How to Teach LGBTQ Themes in the Classroom
In honor of LGBTQ Pride Month this upcoming June, queer New Day filmmaker Nomy Lamm offers up a list of suggestions on how best to approach queer and gender-variant issues in the classroom.
1. Know our history and embrace our elders. Learning about our legacy helps us understand who we are. For example, the film Reporter Zero tells the story of Randy Shilts, the first openly gay journalist in the mainstream media, who covered the AIDS crisis when few others would. Before You Know It offers a loving portrait of gay elders, their wisdom and at times alienation from the culture they helped create, while Beauty Before Age looks at the emphasis on youth and beauty in gay male culture. The Campaign and One Wedding and a Revolution both share histories of the battle for gay marriage, and the trailblazers who paved the way.
2. Don’t forget the “T.” Trans people have been here since the beginning, yet are often left out of the conversation about LGBT communities. Currently, anti-trans legislation is sweeping the country, making the world that much less safe for those of us whose existence lies outside the binary. Learn more about the lives, perspectives, and unique experiences of trans people in New Day films including Trinidad, Prodigal Sons, and The Family Journey: Raising Gender Nonconforming Children.
3. Be Intersectional. When we talk about the liberation of LGBTQ people, we must center the perspectives and experiences of LGBT people of color, queers with disabilities, and those of us who are living at the crossroads of multiple identities, and therefore are most impacted by systems of oppression.
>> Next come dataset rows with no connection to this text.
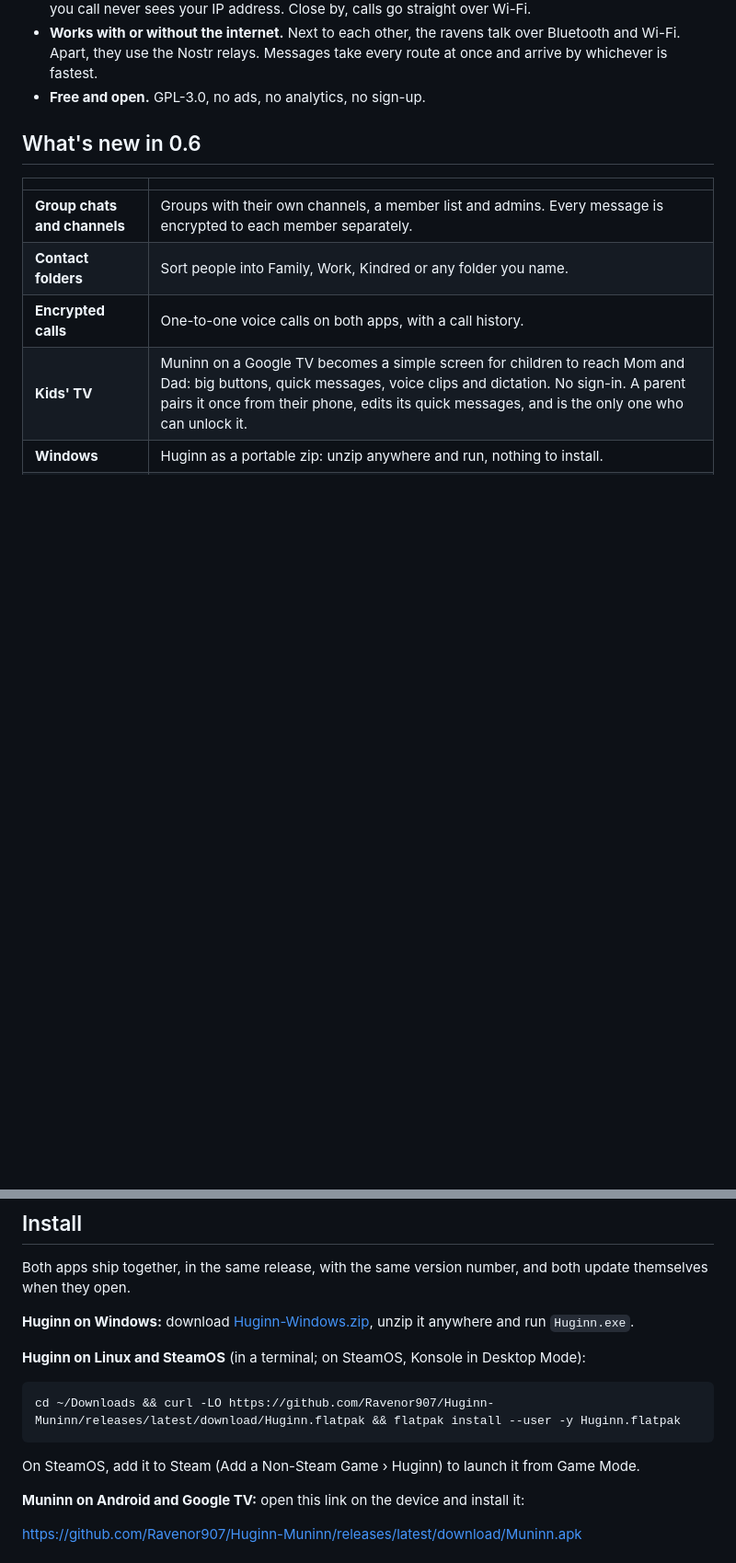
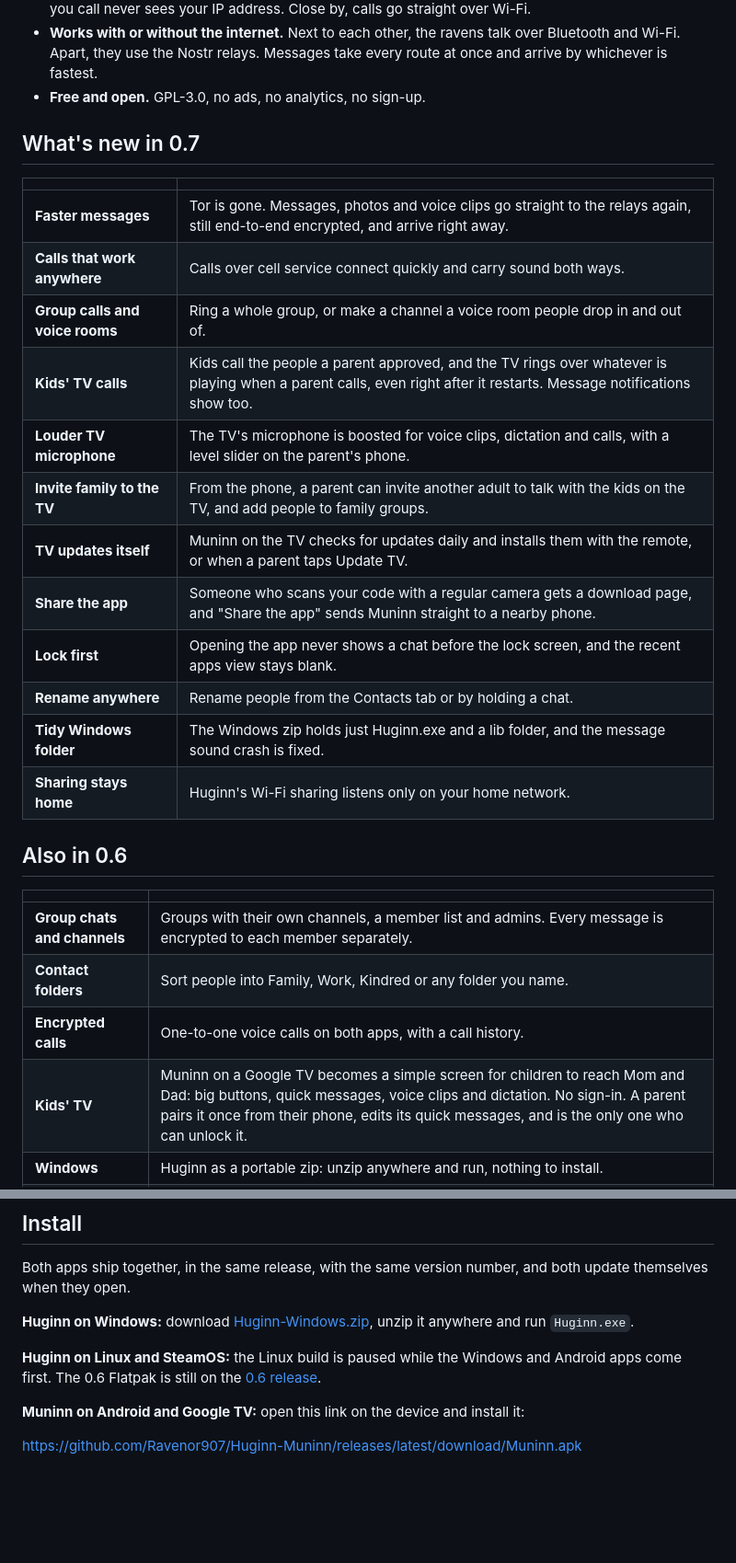
Before and after one commit to Ravenor907/Huginn, a Markdown page: README.md, 2 parts joined by grey strips. Shown at 92% size. Drawn GitHub-style; blank space fills up the shorter version.

Commit message:
README for 0.7

````diff
--- a/README.md
+++ b/README.md
@@ -20,7 +20,24 @@ These two do the same for you. **Huginn** runs on Windows, Linux and SteamOS han
 - **Works with or without the internet.** Next to each other, the ravens talk over Bluetooth and Wi-Fi. Apart, they use the Nostr relays. Messages take every route at once and arrive by whichever is fastest.
 - **Free and open.** GPL-3.0, no ads, no analytics, no sign-up.
 
-## What's new in 0.6
+## What's new in 0.7
+
+| | |
+|---|---|
+| **Faster messages** | Tor is gone. Messages, photos and voice clips go straight to the relays again, still end-to-end encrypted, and arrive right away. |
+| **Calls that work anywhere** | Calls over cell service connect quickly and carry sound both ways. |
+| **Group calls and voice rooms** | Ring a whole group, or make a channel a voice room people drop in and out of. |
+| **Kids' TV calls** | Kids call the people a parent approved, and the TV rings over whatever is playing when a parent calls, even right after it restarts. Message notifications show too. |
+| **Louder TV microphone** | The TV's microphone is boosted for voice clips, dictation and calls, with a level slider on the parent's phone. |
+| **Invite family to the TV** | From the phone, a parent can invite another adult to talk with the kids on the TV, and add people to family groups. |
+| **TV updates itself** | Muninn on the TV checks for updates daily and installs them with the remote, or when a parent taps Update TV. |
+| **Share the app** | Someone who scans your code with a regular camera gets a download page, and "Share the app" sends Muninn straight to a nearby phone. |
+| **Lock first** | Opening the app never shows a chat before the lock screen, and the recent apps view stays blank. |
+| **Rename anywhere** | Rename people from the Contacts tab or by holding a chat. |
+| **Tidy Windows folder** | The Windows zip holds just Huginn.exe and a lib folder, and the message sound crash is fixed. |
+| **Sharing stays home** | Huginn's Wi-Fi sharing listens only on your home network. |
+
+## Also in 0.6
 
 | | |
 |---|---|
@@ -56,13 +73,7 @@ Both apps ship together, in the same release, with the same version number, and
 
 **Huginn on Windows:** download [Huginn-Windows.zip](https://github.com/Ravenor907/Huginn-Muninn/releases/latest/download/Huginn-Windows.zip), unzip it anywhere and run `Huginn.exe`.
 
-**Huginn on Linux and SteamOS** (in a terminal; on SteamOS, Konsole in Desktop Mode):
-
-```
-cd ~/Downloads && curl -LO https://github.com/Ravenor907/Huginn-Muninn/releases/latest/download/Huginn.flatpak && flatpak install --user -y Huginn.flatpak
-```
-
-On SteamOS, add it to Steam (Add a Non-Steam Game › Huginn) to launch it from Game Mode.
+**Huginn on Linux and SteamOS:** the Linux build is paused while the Windows and Android apps come first. The 0.6 Flatpak is still on the [0.6 release](https://github.com/Ravenor907/Huginn-Muninn/releases/tag/v0.6).
 
 **Muninn on Android and Google TV:** open this link on the device and install it:
 
````
Also changed, not shown: other parts of README.md (+2 -2 lines).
Pariah, Sins Invalid, and Mind/Game: The Unquiet Journey of Chamique Holdsclaw each tell stories of the often overlapping gifts and struggles of being queer, black, brown, and disabled.
4. Look beyond the U.S. The layers of identity, experience, oppression and resilience are mirrored and contrasted when we look beyond the borders of the United States. City of Borders is set in the only gay bar in the city of Jerusalem, exposing the homophobia faced in a conservative religious city, as well as power dynamics and alliances between Israeli and Palestinian queers. Tales of the Waria highlights trans women in Indonesia, home of the world’s largest Muslim population, and the pressures of family, religion, money, and aging, as they strive to be true to themselves and find love.
5. Honor our youth. Queer youth are some of the most vulnerable and most dynamic members of our community, and they have much to teach us. While homophobia and bullying can isolate our youth and make them believe they have no options, the empowerment of queer youth voices is a balm for our collective spirit. The Year We Thought About Love, Gay Youth, and I’m Just Anneke each reveal some of the hardships faced by queer youth, including the threat of violence, homelessness, and suicide, as well as the healing that is possible through storytelling, community, art, activism, and belief in oneself.
6. Bear witness to the violence and discrimination that LGBTQ people are subjected to. The LGBTQ community has earned hard-won advances and a sense of pride, but often these victories come in the face of devastating loss and violence. Laramie Inside Out wrestles with the legacy of Matthew Shepard’s murder, while Puzzles teases out contributing factors of a violent hate crime in Massachusetts. Out at Work illustrates what happens when LGBTQ people are not protected from workplace discrimination. Out In The Nightshows how interpersonal and institutional homophobia and racism compound each other, when four Black lesbian youth end up serving time in prison and facing assault charges for fighting back against an assailant.
7. Encourage students to examine their own homophobia. It's important to explore the connections between homophobia and gender boxes, the ways we sometimes force ourselves and our children into prescribed versions of masculinity and femininity, and punish those who don’t conform in subtle and not-so-subtle ways. These underlying biases fuel the bullying epidemic, and reinforce fear around fitting in. Check out The Boy Game, Straightlaced: How Gender’s Got Us All Tied Up, and It’s Elementary: Talking About Gay Issues in School as jumping-off places for these conversations.
8. Examine how we define “family” today. The “ideal family” is a cultural construct which is in the process of expanding and becoming more inclusive. Films like That’s a Family!, Daddy & Papa, and Choosing Children show the joys and complexities of chosen family, while No Dumb Questions, Bubbeh Lee & Me (formerly in the coop), and The Smith Family show what happens when people in our families defy our expectations. We can all learn from each other on our individual pathways to meaningful and fulfilling family life.